Start of Dataset

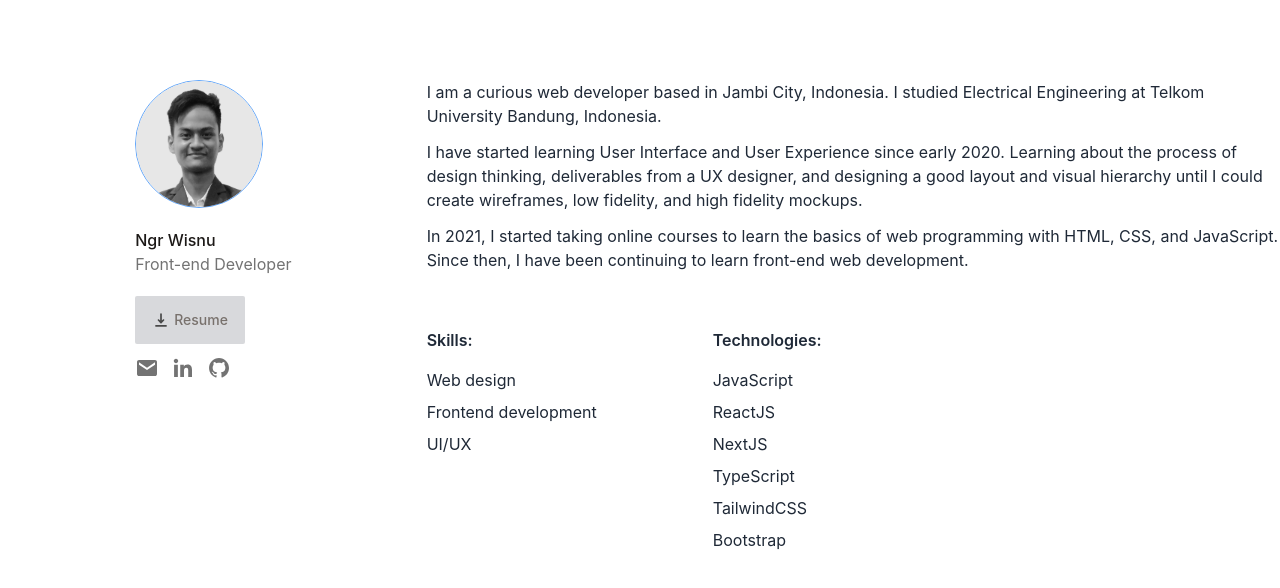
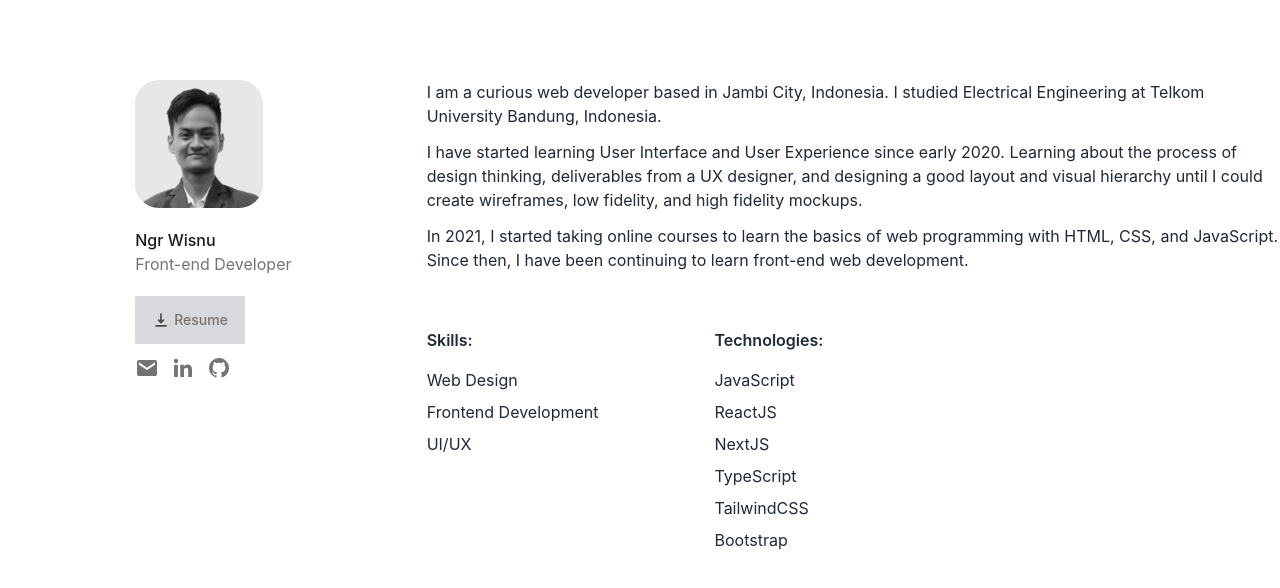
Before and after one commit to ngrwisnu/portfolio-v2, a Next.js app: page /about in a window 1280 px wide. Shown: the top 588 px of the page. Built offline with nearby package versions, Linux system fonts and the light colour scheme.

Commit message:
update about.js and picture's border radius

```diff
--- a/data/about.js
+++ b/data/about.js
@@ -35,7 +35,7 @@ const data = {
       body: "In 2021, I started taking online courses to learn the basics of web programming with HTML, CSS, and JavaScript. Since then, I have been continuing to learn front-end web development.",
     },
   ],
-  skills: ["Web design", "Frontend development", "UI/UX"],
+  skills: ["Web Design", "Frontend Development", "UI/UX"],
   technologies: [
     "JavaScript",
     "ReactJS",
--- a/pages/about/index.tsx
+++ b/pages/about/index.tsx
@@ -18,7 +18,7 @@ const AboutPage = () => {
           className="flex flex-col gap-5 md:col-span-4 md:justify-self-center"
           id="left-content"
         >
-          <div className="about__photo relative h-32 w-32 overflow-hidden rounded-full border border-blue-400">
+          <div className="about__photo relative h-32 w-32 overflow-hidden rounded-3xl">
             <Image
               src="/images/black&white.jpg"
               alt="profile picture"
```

End of Dataset
Start of Dataset

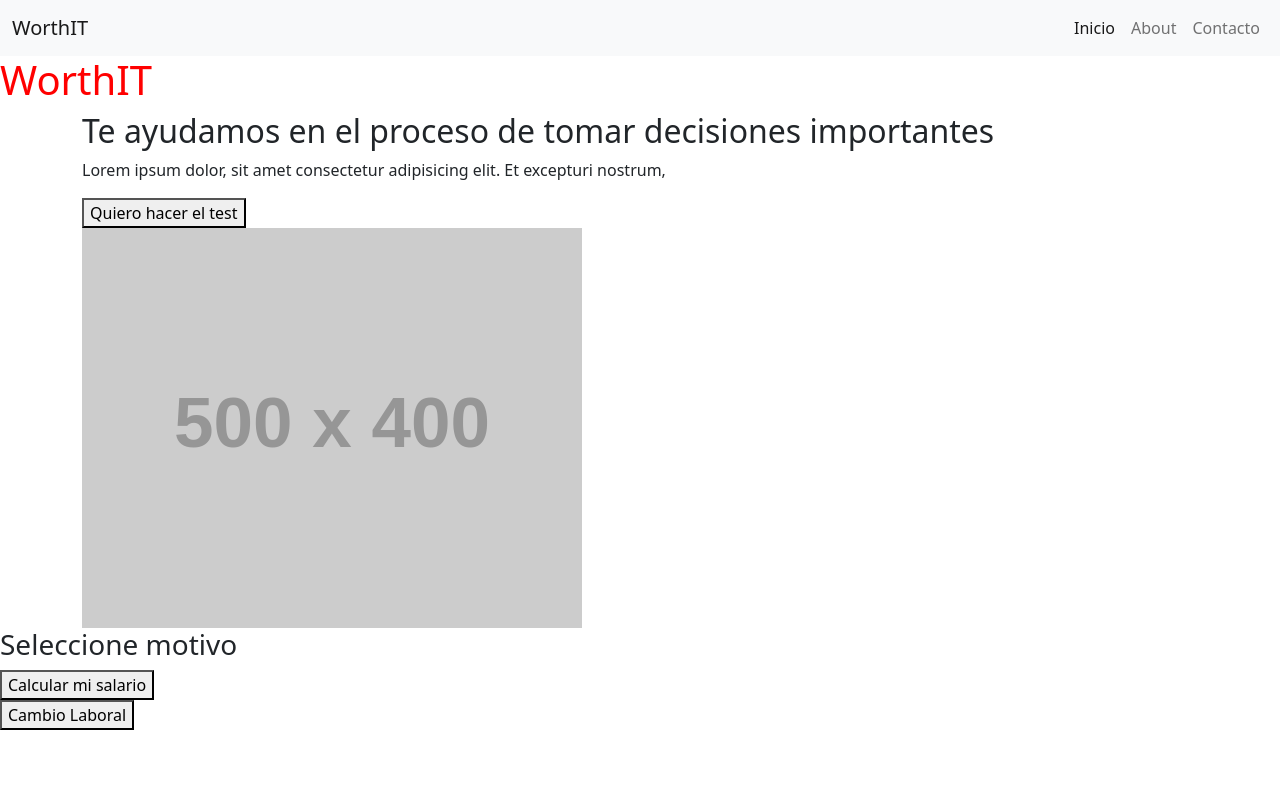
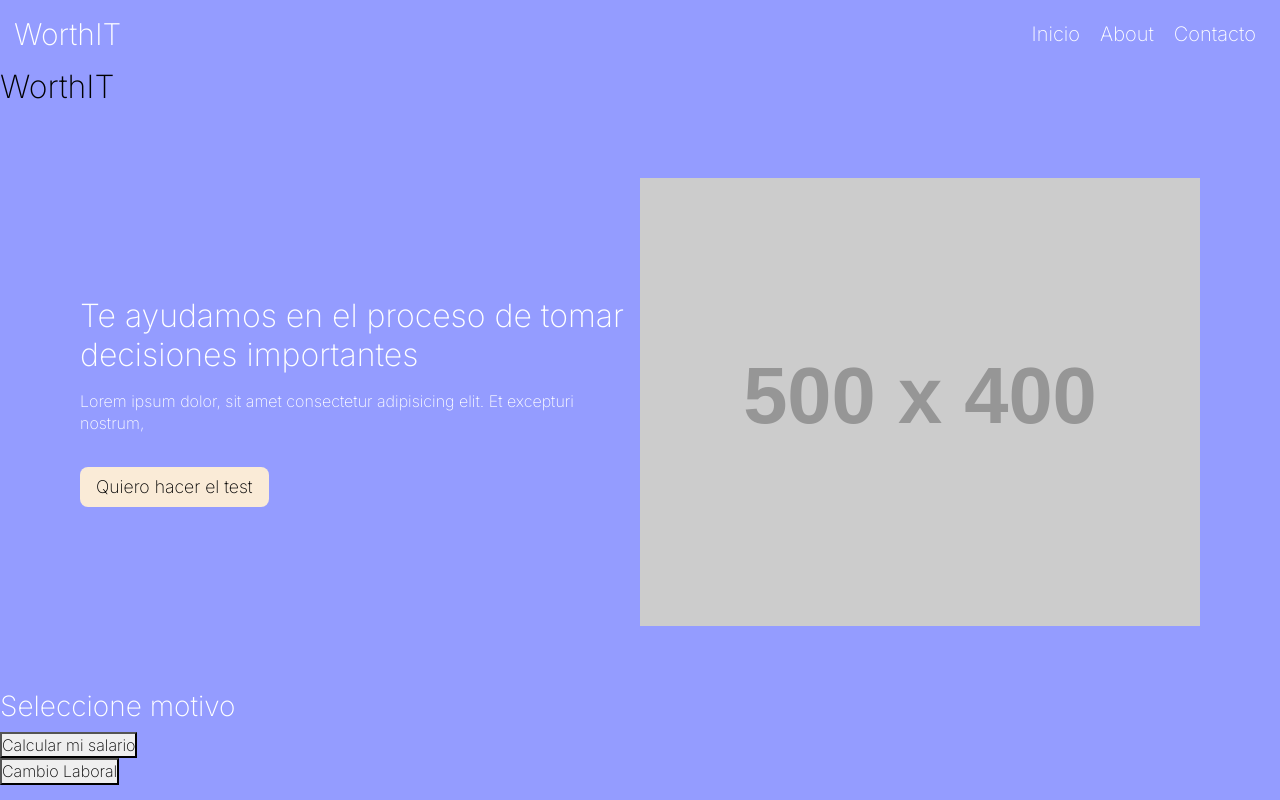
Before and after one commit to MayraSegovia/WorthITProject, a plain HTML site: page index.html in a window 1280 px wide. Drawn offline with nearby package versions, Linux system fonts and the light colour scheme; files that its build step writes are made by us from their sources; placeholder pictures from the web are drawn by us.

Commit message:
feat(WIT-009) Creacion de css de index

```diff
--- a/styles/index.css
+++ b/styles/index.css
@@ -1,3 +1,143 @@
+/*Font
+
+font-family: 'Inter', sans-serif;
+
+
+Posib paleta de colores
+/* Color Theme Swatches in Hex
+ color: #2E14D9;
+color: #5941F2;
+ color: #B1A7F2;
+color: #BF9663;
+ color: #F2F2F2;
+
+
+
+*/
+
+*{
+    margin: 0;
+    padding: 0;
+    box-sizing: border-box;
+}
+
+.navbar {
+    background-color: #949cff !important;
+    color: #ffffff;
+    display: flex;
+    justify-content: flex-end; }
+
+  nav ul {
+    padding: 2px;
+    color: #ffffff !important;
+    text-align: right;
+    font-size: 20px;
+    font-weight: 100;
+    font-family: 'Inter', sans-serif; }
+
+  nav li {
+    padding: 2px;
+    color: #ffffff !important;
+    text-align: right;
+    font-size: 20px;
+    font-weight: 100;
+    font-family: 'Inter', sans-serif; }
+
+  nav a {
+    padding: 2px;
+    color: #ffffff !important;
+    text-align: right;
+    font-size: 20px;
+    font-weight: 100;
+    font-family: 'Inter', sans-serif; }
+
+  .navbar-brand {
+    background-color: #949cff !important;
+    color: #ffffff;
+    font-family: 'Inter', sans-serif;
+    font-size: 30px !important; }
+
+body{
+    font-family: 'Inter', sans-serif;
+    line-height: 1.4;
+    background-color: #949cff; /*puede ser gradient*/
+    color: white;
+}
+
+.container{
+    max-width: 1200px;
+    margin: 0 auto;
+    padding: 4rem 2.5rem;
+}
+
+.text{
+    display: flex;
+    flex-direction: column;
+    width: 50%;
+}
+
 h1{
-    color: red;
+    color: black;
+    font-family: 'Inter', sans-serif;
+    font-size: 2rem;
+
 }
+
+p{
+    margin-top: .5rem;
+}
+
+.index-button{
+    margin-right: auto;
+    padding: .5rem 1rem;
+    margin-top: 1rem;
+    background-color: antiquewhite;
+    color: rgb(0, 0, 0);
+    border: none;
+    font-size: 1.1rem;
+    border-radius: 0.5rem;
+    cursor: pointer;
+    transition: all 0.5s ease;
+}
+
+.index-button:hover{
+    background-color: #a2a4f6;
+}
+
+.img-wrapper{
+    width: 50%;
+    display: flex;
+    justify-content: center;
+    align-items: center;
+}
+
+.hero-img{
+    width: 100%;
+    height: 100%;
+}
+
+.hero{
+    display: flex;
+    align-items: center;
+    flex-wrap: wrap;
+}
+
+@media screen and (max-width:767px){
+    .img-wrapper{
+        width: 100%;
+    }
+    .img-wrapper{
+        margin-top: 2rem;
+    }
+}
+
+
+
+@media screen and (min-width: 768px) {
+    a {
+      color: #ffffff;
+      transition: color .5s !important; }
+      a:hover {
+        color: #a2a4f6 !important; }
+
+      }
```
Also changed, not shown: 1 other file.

End of Dataset

◆ **Task objective**:
Find and copy each line above that includes the string "margin".

◆ **Completed exercise**:
+    margin: 0;
+    margin: 0 auto;
+    margin-top: .5rem;
+    margin-right: auto;
+    margin-top: 1rem;
+        margin-top: 2rem;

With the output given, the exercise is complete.